Look below for the line with "Old version of"; begin the copy there and stop after the line with "Left out of", keeping the text exact and the pictures out.

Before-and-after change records
== Segment start ==
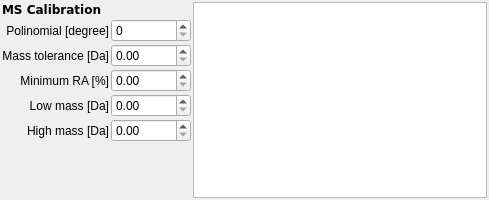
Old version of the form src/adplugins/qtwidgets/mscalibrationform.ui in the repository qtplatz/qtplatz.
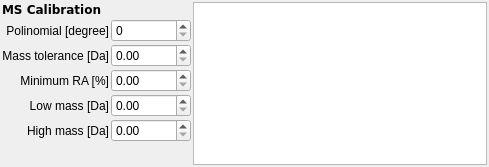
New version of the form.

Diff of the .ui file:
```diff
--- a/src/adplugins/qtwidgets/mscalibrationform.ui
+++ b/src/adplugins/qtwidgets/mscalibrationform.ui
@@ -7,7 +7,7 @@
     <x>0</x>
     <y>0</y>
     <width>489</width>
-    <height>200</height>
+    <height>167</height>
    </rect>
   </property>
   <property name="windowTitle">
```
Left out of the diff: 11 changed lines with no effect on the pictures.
== Segment end ==
== Segment start ==
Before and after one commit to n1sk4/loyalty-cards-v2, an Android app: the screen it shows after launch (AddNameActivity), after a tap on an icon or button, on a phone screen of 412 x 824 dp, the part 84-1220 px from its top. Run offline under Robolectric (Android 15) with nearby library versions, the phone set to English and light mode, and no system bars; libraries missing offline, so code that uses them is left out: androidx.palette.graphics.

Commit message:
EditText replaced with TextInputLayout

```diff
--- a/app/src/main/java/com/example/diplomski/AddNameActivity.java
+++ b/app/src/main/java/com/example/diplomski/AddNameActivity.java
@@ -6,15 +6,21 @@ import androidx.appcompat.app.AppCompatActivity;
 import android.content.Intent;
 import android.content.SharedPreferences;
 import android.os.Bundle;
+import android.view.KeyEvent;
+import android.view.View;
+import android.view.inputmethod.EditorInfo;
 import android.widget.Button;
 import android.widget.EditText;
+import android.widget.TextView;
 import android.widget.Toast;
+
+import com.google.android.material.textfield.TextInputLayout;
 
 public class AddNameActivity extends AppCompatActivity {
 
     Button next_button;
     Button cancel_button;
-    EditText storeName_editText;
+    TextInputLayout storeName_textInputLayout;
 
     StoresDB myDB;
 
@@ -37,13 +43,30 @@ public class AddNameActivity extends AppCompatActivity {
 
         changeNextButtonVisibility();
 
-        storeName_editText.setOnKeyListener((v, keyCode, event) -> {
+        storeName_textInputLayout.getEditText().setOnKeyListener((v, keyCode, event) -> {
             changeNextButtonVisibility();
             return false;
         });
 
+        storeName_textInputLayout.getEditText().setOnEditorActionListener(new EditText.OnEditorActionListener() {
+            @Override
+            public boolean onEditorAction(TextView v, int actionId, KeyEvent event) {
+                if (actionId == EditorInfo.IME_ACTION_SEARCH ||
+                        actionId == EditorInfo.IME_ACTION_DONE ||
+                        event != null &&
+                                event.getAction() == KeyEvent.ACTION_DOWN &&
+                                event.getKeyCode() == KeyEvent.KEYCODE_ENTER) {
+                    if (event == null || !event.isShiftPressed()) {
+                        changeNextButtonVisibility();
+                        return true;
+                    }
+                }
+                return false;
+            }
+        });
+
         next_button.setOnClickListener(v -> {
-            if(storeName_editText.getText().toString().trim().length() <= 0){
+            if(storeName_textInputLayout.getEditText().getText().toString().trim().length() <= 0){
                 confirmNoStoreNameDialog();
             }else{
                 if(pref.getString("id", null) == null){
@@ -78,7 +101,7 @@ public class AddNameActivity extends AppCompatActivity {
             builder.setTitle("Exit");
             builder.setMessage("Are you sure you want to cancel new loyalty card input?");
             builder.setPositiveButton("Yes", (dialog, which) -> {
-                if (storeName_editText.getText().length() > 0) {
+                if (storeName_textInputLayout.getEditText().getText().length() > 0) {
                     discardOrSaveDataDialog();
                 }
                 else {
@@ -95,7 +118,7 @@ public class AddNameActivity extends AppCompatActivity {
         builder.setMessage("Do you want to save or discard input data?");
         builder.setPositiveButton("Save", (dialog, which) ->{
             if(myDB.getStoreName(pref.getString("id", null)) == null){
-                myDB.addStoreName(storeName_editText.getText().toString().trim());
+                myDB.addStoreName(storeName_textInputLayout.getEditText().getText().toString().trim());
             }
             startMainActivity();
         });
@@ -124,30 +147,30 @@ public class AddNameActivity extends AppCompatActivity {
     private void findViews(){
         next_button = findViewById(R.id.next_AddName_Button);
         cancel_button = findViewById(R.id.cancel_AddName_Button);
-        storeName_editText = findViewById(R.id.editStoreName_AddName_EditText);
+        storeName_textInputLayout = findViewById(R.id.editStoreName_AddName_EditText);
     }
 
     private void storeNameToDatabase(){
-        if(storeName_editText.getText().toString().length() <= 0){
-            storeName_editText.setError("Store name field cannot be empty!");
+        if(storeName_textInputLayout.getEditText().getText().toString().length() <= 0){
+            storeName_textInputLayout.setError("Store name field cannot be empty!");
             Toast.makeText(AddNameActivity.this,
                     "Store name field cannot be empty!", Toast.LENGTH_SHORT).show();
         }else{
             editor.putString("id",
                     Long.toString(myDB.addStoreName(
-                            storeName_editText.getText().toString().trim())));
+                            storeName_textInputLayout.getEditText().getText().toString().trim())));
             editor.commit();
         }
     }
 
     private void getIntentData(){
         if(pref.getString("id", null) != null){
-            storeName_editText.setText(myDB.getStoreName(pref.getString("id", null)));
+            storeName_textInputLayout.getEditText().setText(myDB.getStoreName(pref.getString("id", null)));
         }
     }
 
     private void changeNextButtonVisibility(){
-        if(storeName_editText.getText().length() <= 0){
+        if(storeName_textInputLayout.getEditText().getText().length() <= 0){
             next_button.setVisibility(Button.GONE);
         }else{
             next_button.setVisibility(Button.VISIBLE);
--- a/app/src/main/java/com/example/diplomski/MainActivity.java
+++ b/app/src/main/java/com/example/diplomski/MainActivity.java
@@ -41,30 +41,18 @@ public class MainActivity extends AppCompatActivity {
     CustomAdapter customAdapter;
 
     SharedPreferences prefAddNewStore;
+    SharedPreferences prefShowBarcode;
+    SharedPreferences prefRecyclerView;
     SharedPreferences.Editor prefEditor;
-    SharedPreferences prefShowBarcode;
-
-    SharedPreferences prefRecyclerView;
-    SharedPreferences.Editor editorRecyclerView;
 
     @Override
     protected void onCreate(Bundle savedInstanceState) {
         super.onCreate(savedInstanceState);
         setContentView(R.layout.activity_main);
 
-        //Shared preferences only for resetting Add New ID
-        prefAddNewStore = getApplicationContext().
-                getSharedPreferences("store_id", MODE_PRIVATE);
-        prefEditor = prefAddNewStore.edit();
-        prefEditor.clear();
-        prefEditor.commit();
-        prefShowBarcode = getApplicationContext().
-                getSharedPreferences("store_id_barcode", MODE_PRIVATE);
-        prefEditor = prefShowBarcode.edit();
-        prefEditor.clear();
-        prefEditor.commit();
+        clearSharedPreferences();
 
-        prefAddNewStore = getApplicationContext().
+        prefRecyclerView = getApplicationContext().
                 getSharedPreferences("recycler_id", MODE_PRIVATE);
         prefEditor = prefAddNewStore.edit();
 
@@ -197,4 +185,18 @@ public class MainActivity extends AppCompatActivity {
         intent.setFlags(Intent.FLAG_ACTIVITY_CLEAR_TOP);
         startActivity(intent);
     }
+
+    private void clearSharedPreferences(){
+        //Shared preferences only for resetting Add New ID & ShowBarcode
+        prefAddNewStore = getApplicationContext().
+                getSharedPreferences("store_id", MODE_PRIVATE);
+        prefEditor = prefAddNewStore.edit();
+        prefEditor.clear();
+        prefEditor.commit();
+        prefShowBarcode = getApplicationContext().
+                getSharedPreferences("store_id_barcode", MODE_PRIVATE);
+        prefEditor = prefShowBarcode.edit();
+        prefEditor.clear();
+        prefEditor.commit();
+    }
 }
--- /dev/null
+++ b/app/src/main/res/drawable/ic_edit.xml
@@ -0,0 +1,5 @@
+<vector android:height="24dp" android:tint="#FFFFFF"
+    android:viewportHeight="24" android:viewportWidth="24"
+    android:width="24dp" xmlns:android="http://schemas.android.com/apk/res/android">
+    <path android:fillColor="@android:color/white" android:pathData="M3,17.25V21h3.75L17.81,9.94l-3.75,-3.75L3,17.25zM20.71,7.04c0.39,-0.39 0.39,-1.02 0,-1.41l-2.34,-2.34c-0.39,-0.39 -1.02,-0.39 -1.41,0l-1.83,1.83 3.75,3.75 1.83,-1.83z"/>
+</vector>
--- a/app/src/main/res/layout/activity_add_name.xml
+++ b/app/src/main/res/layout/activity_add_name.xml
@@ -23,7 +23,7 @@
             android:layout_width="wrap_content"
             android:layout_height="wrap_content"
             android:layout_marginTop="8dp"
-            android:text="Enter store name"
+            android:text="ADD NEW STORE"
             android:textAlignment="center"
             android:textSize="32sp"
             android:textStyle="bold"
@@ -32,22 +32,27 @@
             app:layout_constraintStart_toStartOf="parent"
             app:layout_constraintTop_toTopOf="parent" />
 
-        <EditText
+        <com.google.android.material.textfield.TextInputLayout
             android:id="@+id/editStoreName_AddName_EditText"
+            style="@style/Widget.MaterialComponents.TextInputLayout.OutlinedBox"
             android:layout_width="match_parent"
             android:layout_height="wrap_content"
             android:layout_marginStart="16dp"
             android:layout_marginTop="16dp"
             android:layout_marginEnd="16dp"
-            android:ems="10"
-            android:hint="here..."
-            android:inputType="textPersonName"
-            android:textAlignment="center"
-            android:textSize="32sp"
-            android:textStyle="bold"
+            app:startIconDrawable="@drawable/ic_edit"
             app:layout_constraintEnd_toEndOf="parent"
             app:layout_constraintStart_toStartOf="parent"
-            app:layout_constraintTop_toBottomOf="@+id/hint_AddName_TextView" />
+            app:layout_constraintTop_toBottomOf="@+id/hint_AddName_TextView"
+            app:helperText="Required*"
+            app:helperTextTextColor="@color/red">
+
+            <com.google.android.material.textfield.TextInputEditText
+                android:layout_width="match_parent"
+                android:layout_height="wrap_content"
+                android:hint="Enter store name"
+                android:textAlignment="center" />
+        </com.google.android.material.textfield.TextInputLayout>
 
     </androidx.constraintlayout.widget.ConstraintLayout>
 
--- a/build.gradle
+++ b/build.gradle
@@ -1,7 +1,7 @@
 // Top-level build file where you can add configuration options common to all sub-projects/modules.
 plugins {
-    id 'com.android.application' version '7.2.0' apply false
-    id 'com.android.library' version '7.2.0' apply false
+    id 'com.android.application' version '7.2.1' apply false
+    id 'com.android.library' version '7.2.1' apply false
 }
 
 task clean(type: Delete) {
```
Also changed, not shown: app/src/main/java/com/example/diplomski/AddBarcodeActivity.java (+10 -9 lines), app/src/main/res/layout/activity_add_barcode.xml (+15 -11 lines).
== Segment end ==
EXERCISE SOLUTION
Old version of the form src/adplugins/qtwidgets/mscalibrationform.ui in the repository qtplatz/qtplatz.
New version of the form.

Diff of the .ui file:
```diff
--- a/src/adplugins/qtwidgets/mscalibrationform.ui
+++ b/src/adplugins/qtwidgets/mscalibrationform.ui
@@ -7,7 +7,7 @@
     <x>0</x>
     <y>0</y>
     <width>489</width>
-    <height>200</height>
+    <height>167</height>
    </rect>
   </property>
   <property name="windowTitle">
```
Left out of the diff: 11 changed lines with no effect on the pictures.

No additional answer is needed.